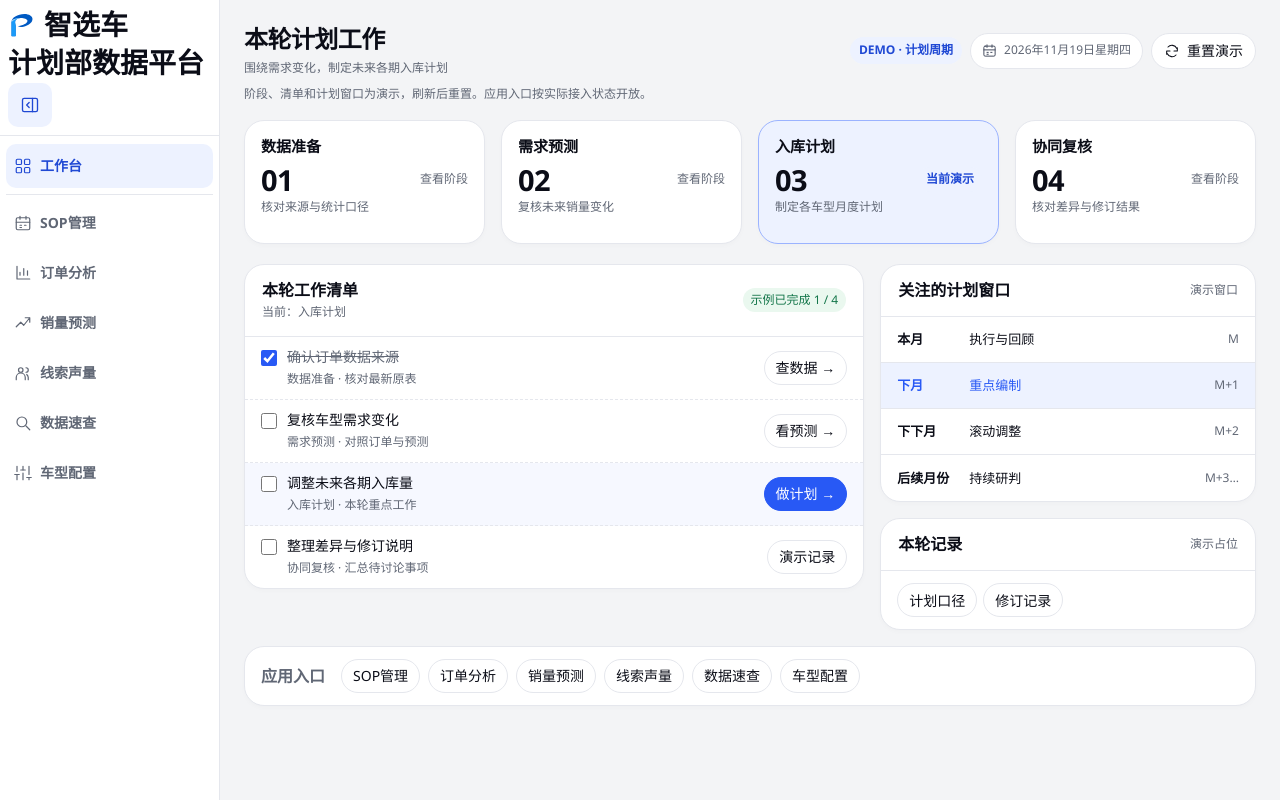
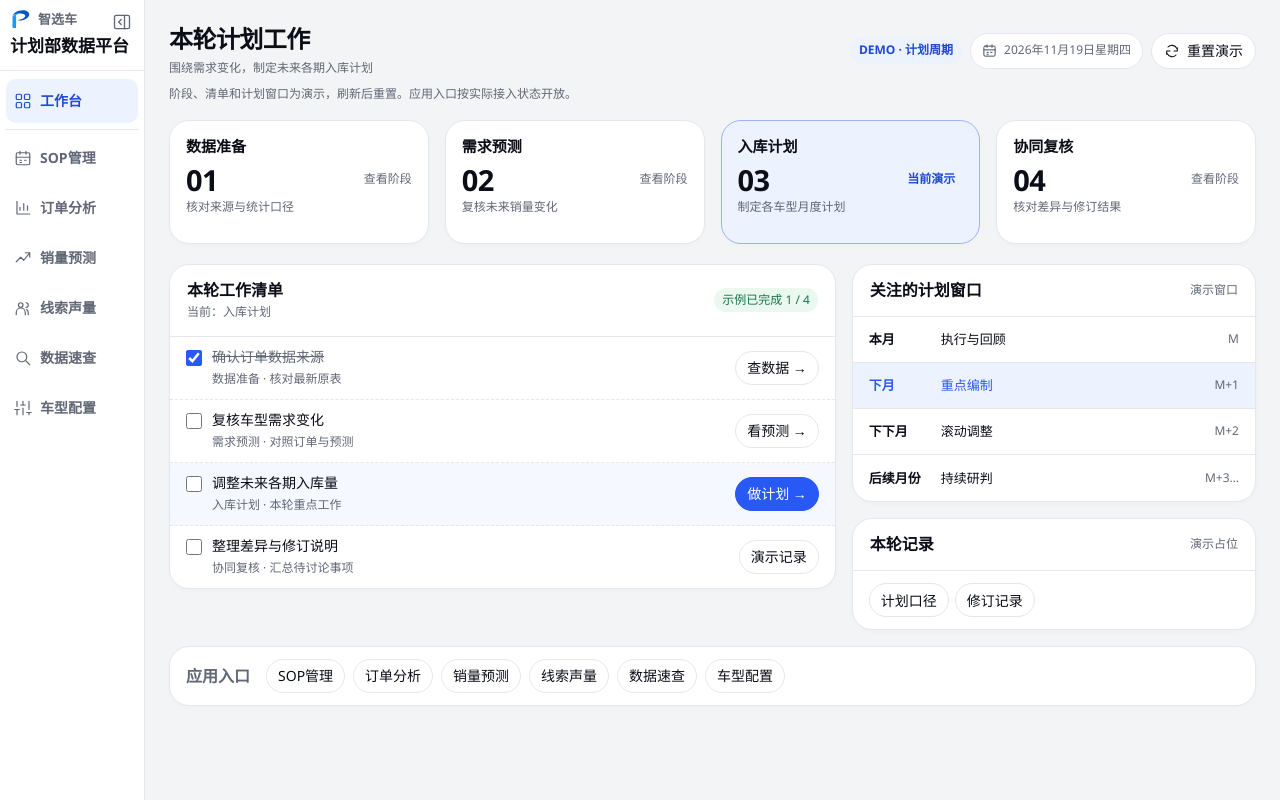
Before and after one commit to rabbittttt/PlanHub, a website: page portal/index.html in a window 1280 px wide. Both pictures are taken after a click on the button "展开应用导航". Drawn offline with Linux system fonts and the light colour scheme.

Commit message:
Restore compact sidebar branding

```diff
--- a/portal/css/portal.css
+++ b/portal/css/portal.css
@@ -23,7 +23,8 @@ h1,h2,h3,h4,p{margin:0}
 .brand,.nav-toggle{display:flex;align-items:center;justify-content:center;width:44px;min-height:44px;border-radius:10px}
 .brand-mark{display:block;width:36px;height:36px;object-fit:contain;flex-shrink:0;border-radius:8px}
 .brand-copy,.nav-label{display:none;min-width:0}
-.brand-organization,.brand strong{color:var(--ink);font-size:calc(var(--type-title) + 4px);font-weight:700;line-height:1.2;overflow-wrap:anywhere}
+.brand-organization{font-size:13px;font-weight:600;color:var(--muted)}
+.brand strong{color:var(--ink);font-size:17px;font-weight:650;line-height:1.35;overflow-wrap:anywhere}
 .nav-toggle{border:0;background:transparent;color:var(--icon);padding:0;flex-shrink:0}
 .brand:hover,.nav-toggle:hover{background:var(--surface-soft)}
 .sidebar :is(a,button):focus-visible{outline-offset:-3px}
@@ -36,15 +37,16 @@ h1,h2,h3,h4,p{margin:0}
 .nav-item.active{color:var(--accent-hover);background:var(--accent-soft)}
 .sidebar .nav-item:focus-visible{outline:2px solid var(--ring);outline-offset:-2px}
 .nav-pending{position:absolute;top:8px;right:7px;width:6px;height:6px;border-radius:50%;background:var(--amber)}
-.shell.nav-open{--sidebar-width:220px}
-.nav-open .sidebar-heading{align-items:flex-start;padding-inline:8px}
-.nav-open .brand{display:grid;width:100%;grid-template-columns:28px minmax(0,1fr);align-items:center;gap:4px 8px;text-align:start}
-.nav-open .brand-mark{width:28px;height:28px}
+.shell.nav-open{--sidebar-width:145px}
+.nav-open .sidebar-heading{position:relative;align-items:stretch;padding:8px 10px 12px}
+.nav-open .brand{display:grid;width:100%;grid-template-columns:22px minmax(0,1fr);align-items:center;gap:5px 6px;text-align:start}
+.nav-open .brand-mark{width:22px;height:22px}
 .nav-open .brand-copy{display:contents}
 .nav-open .brand strong{grid-column:1/-1;text-wrap:balance;word-break:auto-phrase}
 .brand-term{display:inline-block}
 .nav-open .nav-label{display:block}
-.nav-open .nav-toggle{background:var(--accent-soft);color:var(--accent-hover)}
+.nav-open .nav-toggle{position:absolute;top:0;right:0;background:transparent;color:var(--muted)}
+.nav-open .nav-toggle:hover{background:var(--surface-soft);color:var(--ink)}
 .nav-open .nav-toggle svg{transform:scaleX(-1)}
 .nav-open .primary-navigation{padding-inline:6px;scrollbar-width:thin}
 .nav-open .nav-item{width:100%;justify-content:flex-start;gap:8px;padding:7px 8px;overflow-wrap:anywhere}
@@ -134,7 +136,6 @@ main{min-width:0}
   .cycle-aside{grid-template-columns:repeat(2,minmax(0,1fr));align-items:start}
 }
 @media(max-width:640px){
-  .shell.nav-open{--sidebar-width:145px}
   :root{--sidebar-width:48px;--page-gutter:10px;--gap:10px;--radius:16px}
   .home-view{padding-top:16px;padding-bottom:24px}.home-heading{align-items:flex-start;flex-direction:column;gap:6px;margin-bottom:12px}
   .home-heading h1{font-size:22px}.home-context{font-size:12px}#today{font-size:12px}
--- a/portal/index.html
+++ b/portal/index.html
@@ -11,7 +11,7 @@
   <link rel="icon" href="./assets/favicon.ico?v=transparent-20261109" sizes="any">
   <link rel="icon" href="./assets/favicon.svg?v=transparent-20261109" type="image/svg+xml">
   <link rel="apple-touch-icon" href="./assets/apple-touch-icon.png?v=open-p-20261109">
-  <link rel="stylesheet" href="./css/portal.css?v=platform-title-20261119">
+  <link rel="stylesheet" href="./css/portal.css?v=compact-brand-20261119">
   <script type="module" src="./js/portal.js?v=platform-title-20261119"></script>
 </head>
 <body>
```
Also changed, not shown: design-system/planning-portal/MASTER.md (+2 -2 lines).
****
◆ Work request
Copy out the material above in full and exactly; its pictures are not to appear.

◆ Solution to this problem
Before and after one commit to rabbittttt/PlanHub, a website: page portal/index.html in a window 1280 px wide. Both pictures are taken after a click on the button "展开应用导航". Drawn offline with Linux system fonts and the light colour scheme.

Commit message:
Restore compact sidebar branding

```diff
--- a/portal/css/portal.css
+++ b/portal/css/portal.css
@@ -23,7 +23,8 @@ h1,h2,h3,h4,p{margin:0}
 .brand,.nav-toggle{display:flex;align-items:center;justify-content:center;width:44px;min-height:44px;border-radius:10px}
 .brand-mark{display:block;width:36px;height:36px;object-fit:contain;flex-shrink:0;border-radius:8px}
 .brand-copy,.nav-label{display:none;min-width:0}
-.brand-organization,.brand strong{color:var(--ink);font-size:calc(var(--type-title) + 4px);font-weight:700;line-height:1.2;overflow-wrap:anywhere}
+.brand-organization{font-size:13px;font-weight:600;color:var(--muted)}
+.brand strong{color:var(--ink);font-size:17px;font-weight:650;line-height:1.35;overflow-wrap:anywhere}
 .nav-toggle{border:0;background:transparent;color:var(--icon);padding:0;flex-shrink:0}
 .brand:hover,.nav-toggle:hover{background:var(--surface-soft)}
 .sidebar :is(a,button):focus-visible{outline-offset:-3px}
@@ -36,15 +37,16 @@ h1,h2,h3,h4,p{margin:0}
 .nav-item.active{color:var(--accent-hover);background:var(--accent-soft)}
 .sidebar .nav-item:focus-visible{outline:2px solid var(--ring);outline-offset:-2px}
 .nav-pending{position:absolute;top:8px;right:7px;width:6px;height:6px;border-radius:50%;background:var(--amber)}
-.shell.nav-open{--sidebar-width:220px}
-.nav-open .sidebar-heading{align-items:flex-start;padding-inline:8px}
-.nav-open .brand{display:grid;width:100%;grid-template-columns:28px minmax(0,1fr);align-items:center;gap:4px 8px;text-align:start}
-.nav-open .brand-mark{width:28px;height:28px}
+.shell.nav-open{--sidebar-width:145px}
+.nav-open .sidebar-heading{position:relative;align-items:stretch;padding:8px 10px 12px}
+.nav-open .brand{display:grid;width:100%;grid-template-columns:22px minmax(0,1fr);align-items:center;gap:5px 6px;text-align:start}
+.nav-open .brand-mark{width:22px;height:22px}
 .nav-open .brand-copy{display:contents}
 .nav-open .brand strong{grid-column:1/-1;text-wrap:balance;word-break:auto-phrase}
 .brand-term{display:inline-block}
 .nav-open .nav-label{display:block}
-.nav-open .nav-toggle{background:var(--accent-soft);color:var(--accent-hover)}
+.nav-open .nav-toggle{position:absolute;top:0;right:0;background:transparent;color:var(--muted)}
+.nav-open .nav-toggle:hover{background:var(--surface-soft);color:var(--ink)}
 .nav-open .nav-toggle svg{transform:scaleX(-1)}
 .nav-open .primary-navigation{padding-inline:6px;scrollbar-width:thin}
 .nav-open .nav-item{width:100%;justify-content:flex-start;gap:8px;padding:7px 8px;overflow-wrap:anywhere}
@@ -134,7 +136,6 @@ main{min-width:0}
   .cycle-aside{grid-template-columns:repeat(2,minmax(0,1fr));align-items:start}
 }
 @media(max-width:640px){
-  .shell.nav-open{--sidebar-width:145px}
   :root{--sidebar-width:48px;--page-gutter:10px;--gap:10px;--radius:16px}
   .home-view{padding-top:16px;padding-bottom:24px}.home-heading{align-items:flex-start;flex-direction:column;gap:6px;margin-bottom:12px}
   .home-heading h1{font-size:22px}.home-context{font-size:12px}#today{font-size:12px}
--- a/portal/index.html
+++ b/portal/index.html
@@ -11,7 +11,7 @@
   <link rel="icon" href="./assets/favicon.ico?v=transparent-20261109" sizes="any">
   <link rel="icon" href="./assets/favicon.svg?v=transparent-20261109" type="image/svg+xml">
   <link rel="apple-touch-icon" href="./assets/apple-touch-icon.png?v=open-p-20261109">
-  <link rel="stylesheet" href="./css/portal.css?v=platform-title-20261119">
+  <link rel="stylesheet" href="./css/portal.css?v=compact-brand-20261119">
   <script type="module" src="./js/portal.js?v=platform-title-20261119"></script>
 </head>
 <body>
```
Also changed, not shown: design-system/planning-portal/MASTER.md (+2 -2 lines).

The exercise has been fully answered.